The revamped MainView for IP offering also features an enhanced real-time tracing capability that helps operators diagnose problems quickly, Adams says, along with other improvements. “There’s enhanced tracing capabilities, but also more metrics and statistics regarding FTP. Some bank customers were saying how important it is to lock down FTP at their sites because of the very sensitive nature of their data, so MainView for IP 2.2 features new FTP tracing and tracking features that can log who did what with when, so if there’s ever a question, they’ll be able to go to the logs.”

Elsewhere, new enhancements to BMC’s MainView for CICS 5.7 tool let users perform maintenance upgrades without affecting service of CICS applications. Adams is quick to point out, however, that this applies only to BMC’s products, and not to fixpacks from IBM or maintenance releases from other vendors. “If they receive a new fixpack or a new version from IBM, obviously, it’s going to affect CICS, but what we’re doing is allowing them to upgrade us,” he explains. “When they go from [MainView for CICS] 5.7 to 5.8, which is planned in the not-too-distant future, they won’t have to worry about recycling the CICS regions they were managing and monitoring.”

BMC has also introduced application delay analysis – on both a real-time and historical basis – which helps to identify delays in CICS applications that could affect business services.

Finally, BMC has revamped its InTune application-tuning tool with additional support for WebSphere MQ and SAP. InTune now provides detailed performance statistics about WebSphere MQ queues and queue managers, and manages application quality for batch SAP applications. In the latter case, Adams says, InTune provides performance statistics on the delays that SAP application servers experience while connecting to z/OS.

“A lot of customers have a need for CICS transactions to interact with SAP, or batch programs to interact with SAP, and yet they had no tools to interact with and try to figure out why some of these things were taking longer than others,” he says. “So InTune’s bringing out the ability to see SAP interaction and bridge that gap between the mainframe guys (who are watching their side of it) and the SAP guys (who are watching their side of it).”

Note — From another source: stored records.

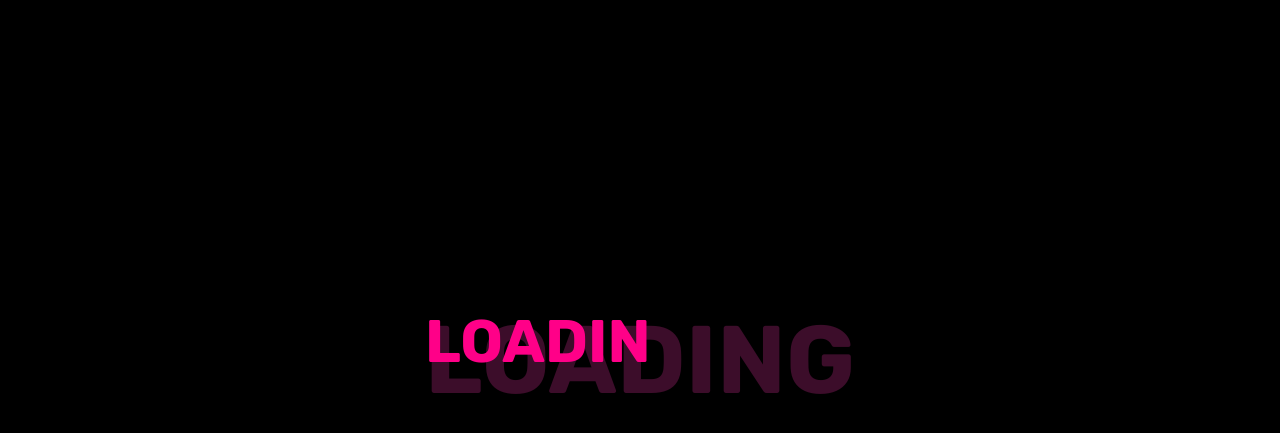
Repository: Shenixo/QuizApp
Page: /
The author's editor kept a copy of each file at every save. The page is drawn from the files as they stood at one save, then again after the next save.
The browser window is 1280 px wide. The pictures show the whole page.
The page's requests for data from a server got no answer. The project was rebuilt for these pictures with package versions that can differ from the ones it lists, and the page was loaded fresh each time. No one was signed in, and anything a server would have sent is missing. Also part of the build but not shown: vite.config.js, src/App.css, src/Components/Navbar/Navbar.jsx, src/Components/Option/Option.jsx, src/Pages/Game/Game.jsx.

Above is the page before, as saved 2025-03-31 22:22:22.

After the next save:
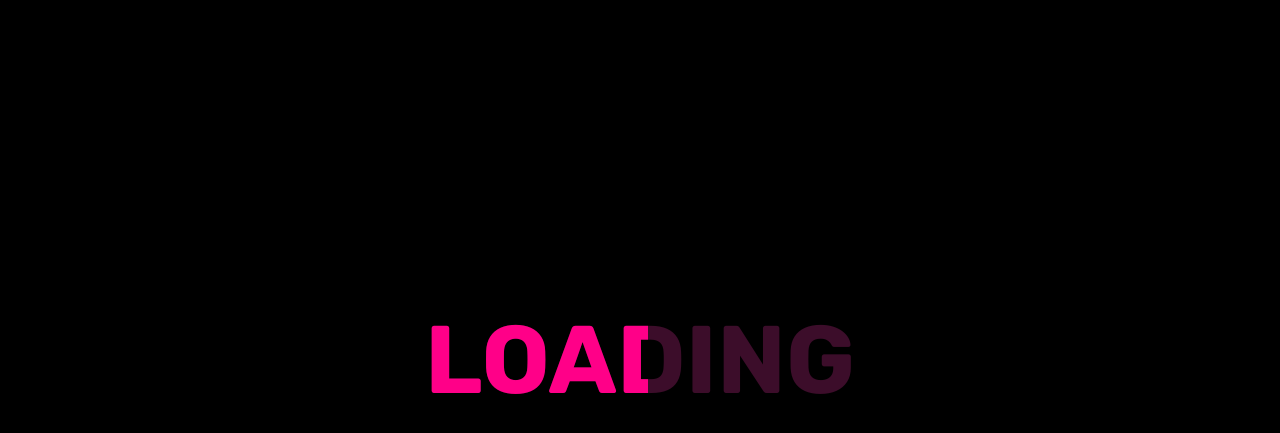
Saved 5 s later.
--- a/src/Pages/Progress/Progress.jsx
+++ b/src/Pages/Progress/Progress.jsx
@@ -16,7 +16,7 @@
       <div className="relative  font-bold">
         {/* Masked Text */}
         <motion.h1
-          className="absolute inset-0 bg-gradient-to-r bg-[#ff0088] bg-clip-text text-transparent text-6xl"
+          className="absolute inset-0 bg-gradient-to-r bg-[#ff0088] bg-clip-text text-transparent text-8xl"
           initial={{ width: 0 }}
           animate={{ width: `${count}%` }}
           transition={{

About the Author

Stephen Swoyer is a Nashville, TN-based freelance journalist who writes about technology.